HTML 5 <label> Tag

The HTML <label> tag is used for adding a label to a user interface control (often a form control, but it could be any phrasing content).

You can use the <label> element in one of two ways. You can nest the associated control within the <label> element's opening and closing tags. Or you can reference the associated element by it's ID using the for attribute.

If you use the <label> tag, in some browsers, users can select a radio button or checkbox option by clicking on its label.



HTML tags can contain one or more attributes. Attributes are added to a tag to provide the browser with more information about how the tag should appear or behave. Attributes consist of a name and a value separated by an equals (=) sign, with the value surrounded by double quotes. Here's an example, style="color:black;".

There are 3 kinds of attributes that you can add to your HTML tags: Element-specific, global, and event handler content attributes.

The attributes that you can add to this tag are listed below.

Element-Specific Attributes

The following table shows the attributes that are specific to this tag/element.

forSpecifies the input control that this label is for. This value must be the same as the value in the input control's "id" attribute.
formSpecifies the ID of a form to which this control belongs.

Possible values:

[The ID of a form element in the element's owner Document]

Global Attributes

The following attributes are standard across all HTML 5 tags.

For a full explanation of these attributes, see HTML 5 global attributes.

Event Handler Content Attributes

Event handler content attributes enable you to invoke a script from within your HTML. The script is invoked when a certain "event" occurs. Each event handler content attribute deals with a different event.

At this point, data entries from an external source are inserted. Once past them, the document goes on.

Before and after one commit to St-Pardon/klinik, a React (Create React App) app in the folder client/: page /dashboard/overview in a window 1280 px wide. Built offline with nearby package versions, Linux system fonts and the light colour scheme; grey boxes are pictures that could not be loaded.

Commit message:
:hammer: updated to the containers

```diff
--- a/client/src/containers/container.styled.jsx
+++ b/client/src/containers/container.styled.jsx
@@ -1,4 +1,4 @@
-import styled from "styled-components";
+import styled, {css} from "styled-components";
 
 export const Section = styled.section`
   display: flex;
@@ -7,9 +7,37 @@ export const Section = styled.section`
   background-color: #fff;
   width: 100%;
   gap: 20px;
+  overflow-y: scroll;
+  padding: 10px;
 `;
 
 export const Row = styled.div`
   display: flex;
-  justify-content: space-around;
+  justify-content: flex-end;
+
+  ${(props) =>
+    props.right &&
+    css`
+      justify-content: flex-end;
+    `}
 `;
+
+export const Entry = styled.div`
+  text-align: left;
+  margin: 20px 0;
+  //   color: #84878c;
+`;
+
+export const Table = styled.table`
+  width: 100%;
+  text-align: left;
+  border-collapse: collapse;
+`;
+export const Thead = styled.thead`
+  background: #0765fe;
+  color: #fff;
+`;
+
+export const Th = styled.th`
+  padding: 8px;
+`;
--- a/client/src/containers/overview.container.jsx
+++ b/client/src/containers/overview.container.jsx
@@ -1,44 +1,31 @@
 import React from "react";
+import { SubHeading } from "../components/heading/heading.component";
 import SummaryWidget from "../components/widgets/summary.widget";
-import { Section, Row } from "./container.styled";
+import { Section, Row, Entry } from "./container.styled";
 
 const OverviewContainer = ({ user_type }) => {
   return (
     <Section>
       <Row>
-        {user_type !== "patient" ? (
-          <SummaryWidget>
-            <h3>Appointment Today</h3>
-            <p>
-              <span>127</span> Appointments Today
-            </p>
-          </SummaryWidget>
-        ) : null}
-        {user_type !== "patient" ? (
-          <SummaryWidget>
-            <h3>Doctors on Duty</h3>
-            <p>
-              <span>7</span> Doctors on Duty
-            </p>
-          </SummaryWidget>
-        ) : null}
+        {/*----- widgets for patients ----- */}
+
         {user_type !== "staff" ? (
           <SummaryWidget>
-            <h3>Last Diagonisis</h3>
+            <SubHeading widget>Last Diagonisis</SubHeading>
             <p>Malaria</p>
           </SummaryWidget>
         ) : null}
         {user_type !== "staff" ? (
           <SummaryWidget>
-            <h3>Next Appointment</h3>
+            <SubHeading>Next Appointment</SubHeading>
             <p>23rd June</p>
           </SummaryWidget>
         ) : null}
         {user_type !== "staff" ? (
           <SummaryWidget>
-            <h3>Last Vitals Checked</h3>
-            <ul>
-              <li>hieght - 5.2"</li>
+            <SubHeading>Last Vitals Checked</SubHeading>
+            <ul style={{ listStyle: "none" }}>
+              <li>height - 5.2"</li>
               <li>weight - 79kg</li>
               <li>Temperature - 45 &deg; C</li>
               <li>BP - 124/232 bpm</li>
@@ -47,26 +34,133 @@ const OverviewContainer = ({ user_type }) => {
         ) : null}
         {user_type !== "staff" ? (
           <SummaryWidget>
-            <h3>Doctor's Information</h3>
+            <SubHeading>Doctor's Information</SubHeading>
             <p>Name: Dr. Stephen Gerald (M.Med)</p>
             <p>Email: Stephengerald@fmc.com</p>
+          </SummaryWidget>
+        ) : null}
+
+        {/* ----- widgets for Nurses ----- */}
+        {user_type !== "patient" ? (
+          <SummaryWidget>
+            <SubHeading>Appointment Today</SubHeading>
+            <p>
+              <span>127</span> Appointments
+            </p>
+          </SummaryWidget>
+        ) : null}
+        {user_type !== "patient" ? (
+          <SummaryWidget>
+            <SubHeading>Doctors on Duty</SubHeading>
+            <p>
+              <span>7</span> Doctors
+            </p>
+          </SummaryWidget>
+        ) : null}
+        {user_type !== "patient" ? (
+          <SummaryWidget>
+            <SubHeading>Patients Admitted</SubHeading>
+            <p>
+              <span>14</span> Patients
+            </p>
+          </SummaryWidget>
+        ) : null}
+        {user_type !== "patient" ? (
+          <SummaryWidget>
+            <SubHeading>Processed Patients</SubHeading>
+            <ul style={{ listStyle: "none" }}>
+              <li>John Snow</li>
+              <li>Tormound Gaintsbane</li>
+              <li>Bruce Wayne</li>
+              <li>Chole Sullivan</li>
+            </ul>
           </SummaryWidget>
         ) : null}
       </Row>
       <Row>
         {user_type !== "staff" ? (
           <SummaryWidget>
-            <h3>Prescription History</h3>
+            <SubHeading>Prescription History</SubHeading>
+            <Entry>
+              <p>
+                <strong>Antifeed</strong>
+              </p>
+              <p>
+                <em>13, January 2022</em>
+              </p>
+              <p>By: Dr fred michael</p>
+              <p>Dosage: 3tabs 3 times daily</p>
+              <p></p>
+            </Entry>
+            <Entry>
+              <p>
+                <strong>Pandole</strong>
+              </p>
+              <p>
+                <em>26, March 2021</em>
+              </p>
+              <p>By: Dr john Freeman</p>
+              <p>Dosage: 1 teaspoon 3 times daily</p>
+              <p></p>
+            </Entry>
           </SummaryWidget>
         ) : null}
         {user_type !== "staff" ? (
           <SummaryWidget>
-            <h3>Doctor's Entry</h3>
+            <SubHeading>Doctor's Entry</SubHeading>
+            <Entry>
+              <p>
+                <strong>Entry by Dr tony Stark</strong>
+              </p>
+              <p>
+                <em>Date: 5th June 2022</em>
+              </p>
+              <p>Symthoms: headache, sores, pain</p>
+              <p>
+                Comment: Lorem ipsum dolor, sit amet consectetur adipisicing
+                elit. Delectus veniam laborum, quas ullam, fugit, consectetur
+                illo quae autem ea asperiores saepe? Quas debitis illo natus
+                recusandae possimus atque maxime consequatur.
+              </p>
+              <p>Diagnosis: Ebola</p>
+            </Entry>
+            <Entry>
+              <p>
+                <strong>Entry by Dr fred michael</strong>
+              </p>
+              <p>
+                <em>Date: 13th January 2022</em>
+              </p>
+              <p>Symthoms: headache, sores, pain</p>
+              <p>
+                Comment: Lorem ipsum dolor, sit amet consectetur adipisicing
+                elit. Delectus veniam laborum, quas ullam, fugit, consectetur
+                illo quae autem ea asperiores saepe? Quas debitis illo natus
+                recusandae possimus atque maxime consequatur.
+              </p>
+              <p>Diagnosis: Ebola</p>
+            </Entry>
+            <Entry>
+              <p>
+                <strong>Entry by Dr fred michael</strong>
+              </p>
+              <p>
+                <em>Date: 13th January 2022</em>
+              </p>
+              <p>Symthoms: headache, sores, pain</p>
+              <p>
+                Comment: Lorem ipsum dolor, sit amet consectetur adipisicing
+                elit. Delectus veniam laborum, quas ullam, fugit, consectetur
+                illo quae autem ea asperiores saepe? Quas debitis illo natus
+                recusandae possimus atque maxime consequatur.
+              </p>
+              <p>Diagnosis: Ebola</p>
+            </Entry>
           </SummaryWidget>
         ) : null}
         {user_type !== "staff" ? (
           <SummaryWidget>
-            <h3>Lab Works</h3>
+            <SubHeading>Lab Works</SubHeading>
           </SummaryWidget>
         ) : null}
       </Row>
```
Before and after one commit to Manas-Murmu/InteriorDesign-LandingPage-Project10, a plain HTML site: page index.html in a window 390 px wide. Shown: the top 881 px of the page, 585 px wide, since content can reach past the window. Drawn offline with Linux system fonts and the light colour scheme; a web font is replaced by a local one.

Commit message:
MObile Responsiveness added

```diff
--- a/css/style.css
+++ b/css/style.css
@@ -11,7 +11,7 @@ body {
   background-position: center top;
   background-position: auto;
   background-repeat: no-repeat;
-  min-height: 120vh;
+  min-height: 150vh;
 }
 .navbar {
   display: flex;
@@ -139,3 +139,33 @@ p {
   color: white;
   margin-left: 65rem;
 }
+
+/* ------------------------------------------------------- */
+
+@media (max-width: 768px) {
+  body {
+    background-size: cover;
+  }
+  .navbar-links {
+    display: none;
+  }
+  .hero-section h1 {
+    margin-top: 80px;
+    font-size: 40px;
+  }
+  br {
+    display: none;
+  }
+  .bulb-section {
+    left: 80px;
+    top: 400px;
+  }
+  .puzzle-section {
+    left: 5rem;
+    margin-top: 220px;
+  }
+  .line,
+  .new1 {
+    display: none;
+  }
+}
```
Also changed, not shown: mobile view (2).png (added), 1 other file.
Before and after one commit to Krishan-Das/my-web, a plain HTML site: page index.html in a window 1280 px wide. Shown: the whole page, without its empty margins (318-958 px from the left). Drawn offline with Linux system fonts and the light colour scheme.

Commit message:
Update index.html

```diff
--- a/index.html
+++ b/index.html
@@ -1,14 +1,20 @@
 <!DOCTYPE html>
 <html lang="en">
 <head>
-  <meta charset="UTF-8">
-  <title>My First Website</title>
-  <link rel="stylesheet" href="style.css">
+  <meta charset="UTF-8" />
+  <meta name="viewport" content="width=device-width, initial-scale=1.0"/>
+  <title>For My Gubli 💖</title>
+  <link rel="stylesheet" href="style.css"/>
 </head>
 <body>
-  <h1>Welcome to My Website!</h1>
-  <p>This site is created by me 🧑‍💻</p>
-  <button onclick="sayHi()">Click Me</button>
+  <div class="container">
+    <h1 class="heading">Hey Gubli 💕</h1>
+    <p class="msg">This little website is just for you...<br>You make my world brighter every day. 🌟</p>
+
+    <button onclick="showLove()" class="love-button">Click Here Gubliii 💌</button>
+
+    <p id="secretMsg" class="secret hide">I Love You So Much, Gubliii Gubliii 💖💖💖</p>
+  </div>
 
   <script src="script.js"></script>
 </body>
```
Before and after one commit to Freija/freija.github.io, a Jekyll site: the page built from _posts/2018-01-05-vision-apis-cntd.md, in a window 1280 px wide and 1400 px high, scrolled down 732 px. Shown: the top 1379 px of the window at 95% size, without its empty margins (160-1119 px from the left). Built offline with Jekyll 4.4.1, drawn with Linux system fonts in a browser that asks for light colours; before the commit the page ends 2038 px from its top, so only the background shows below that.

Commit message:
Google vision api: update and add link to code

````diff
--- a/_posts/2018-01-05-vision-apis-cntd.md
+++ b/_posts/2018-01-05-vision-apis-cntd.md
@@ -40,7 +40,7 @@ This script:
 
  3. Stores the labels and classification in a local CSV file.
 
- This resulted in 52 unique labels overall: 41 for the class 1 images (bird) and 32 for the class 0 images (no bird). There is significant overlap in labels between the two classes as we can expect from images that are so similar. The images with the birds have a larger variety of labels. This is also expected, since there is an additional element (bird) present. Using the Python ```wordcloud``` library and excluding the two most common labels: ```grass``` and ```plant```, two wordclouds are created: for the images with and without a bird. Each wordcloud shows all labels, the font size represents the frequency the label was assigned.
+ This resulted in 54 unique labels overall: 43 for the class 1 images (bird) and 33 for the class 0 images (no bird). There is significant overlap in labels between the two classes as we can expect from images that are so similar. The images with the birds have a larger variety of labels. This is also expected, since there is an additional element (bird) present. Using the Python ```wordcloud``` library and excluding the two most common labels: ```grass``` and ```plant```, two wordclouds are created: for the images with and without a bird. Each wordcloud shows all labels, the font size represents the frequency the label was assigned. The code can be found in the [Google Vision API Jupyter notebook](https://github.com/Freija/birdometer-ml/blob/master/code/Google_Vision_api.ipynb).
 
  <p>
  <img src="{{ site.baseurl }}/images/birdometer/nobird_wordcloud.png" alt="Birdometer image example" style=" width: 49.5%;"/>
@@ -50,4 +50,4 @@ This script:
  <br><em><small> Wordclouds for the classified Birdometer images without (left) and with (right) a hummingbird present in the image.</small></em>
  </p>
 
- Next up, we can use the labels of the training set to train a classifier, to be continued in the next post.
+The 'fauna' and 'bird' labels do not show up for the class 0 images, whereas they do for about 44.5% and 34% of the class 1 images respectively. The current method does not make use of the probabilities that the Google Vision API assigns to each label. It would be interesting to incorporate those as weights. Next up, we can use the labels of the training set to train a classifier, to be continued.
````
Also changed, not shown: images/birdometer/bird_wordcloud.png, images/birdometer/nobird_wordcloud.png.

Here are the standard HTML 5 event handler content attributes.

For a full explanation of these attributes, see HTML 5 event handler content attributes.